*** Opening of EXCERPTED RECORDS ***

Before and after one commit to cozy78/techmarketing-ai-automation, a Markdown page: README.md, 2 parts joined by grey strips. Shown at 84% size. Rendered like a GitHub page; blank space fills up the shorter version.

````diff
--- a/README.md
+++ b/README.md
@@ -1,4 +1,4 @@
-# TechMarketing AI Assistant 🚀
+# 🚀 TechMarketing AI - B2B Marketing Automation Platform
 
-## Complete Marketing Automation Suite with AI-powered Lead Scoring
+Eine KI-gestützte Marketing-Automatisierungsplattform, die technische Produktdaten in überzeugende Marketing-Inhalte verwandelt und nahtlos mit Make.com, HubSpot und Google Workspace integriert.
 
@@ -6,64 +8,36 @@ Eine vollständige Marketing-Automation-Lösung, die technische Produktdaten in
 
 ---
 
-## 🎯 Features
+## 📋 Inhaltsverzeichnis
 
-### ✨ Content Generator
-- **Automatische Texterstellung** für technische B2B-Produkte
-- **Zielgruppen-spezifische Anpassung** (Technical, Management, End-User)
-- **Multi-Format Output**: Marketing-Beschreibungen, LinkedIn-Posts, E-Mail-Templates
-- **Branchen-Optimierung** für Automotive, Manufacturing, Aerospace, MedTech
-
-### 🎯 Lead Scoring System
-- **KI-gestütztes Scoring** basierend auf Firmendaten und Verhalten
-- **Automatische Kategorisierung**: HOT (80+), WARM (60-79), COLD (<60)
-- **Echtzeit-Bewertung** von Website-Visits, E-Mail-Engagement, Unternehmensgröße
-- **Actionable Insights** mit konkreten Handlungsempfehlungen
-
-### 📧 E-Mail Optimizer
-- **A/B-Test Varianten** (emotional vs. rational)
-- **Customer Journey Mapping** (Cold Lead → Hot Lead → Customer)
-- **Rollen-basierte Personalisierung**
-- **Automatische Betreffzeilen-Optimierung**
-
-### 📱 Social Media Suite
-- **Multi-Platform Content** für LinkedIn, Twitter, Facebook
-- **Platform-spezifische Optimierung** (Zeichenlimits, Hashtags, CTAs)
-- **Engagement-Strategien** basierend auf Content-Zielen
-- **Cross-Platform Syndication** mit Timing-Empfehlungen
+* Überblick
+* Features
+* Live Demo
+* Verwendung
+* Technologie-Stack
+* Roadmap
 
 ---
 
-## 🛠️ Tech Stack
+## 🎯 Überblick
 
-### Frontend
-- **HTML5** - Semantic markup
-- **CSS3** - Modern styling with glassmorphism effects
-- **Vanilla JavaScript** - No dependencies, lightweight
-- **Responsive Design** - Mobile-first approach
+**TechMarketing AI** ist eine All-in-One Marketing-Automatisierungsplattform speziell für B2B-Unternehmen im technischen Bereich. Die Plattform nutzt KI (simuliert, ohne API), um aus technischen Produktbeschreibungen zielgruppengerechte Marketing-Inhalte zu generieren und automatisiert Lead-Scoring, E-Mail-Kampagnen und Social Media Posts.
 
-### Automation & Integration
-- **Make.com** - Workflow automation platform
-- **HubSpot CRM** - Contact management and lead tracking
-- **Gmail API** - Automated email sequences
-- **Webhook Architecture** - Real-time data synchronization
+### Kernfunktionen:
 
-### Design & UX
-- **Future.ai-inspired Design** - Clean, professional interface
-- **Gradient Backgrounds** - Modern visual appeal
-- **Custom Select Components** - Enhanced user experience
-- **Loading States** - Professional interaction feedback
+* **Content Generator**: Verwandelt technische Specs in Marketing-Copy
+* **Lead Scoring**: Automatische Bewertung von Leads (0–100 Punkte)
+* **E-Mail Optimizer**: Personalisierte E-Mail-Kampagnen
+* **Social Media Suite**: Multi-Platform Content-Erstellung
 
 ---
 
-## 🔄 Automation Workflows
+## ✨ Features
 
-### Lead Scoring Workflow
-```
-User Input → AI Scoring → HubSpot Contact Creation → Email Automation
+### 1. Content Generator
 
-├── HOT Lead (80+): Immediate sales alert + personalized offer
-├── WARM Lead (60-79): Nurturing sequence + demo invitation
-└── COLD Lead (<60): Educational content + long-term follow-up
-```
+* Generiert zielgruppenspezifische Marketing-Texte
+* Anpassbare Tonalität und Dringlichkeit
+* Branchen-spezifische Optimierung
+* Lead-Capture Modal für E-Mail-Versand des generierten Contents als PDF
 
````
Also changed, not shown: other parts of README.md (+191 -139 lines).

*** Close of EXCERPTED RECORDS ***

▶ **WHAT IS EXPECTED**:
Pull every line containing the string "Optimizer" out of the data above and copy it.

▶ **ANSWER SPACE**:
-### 📧 E-Mail Optimizer
+* **E-Mail Optimizer**: Personalisierte E-Mail-Kampagnen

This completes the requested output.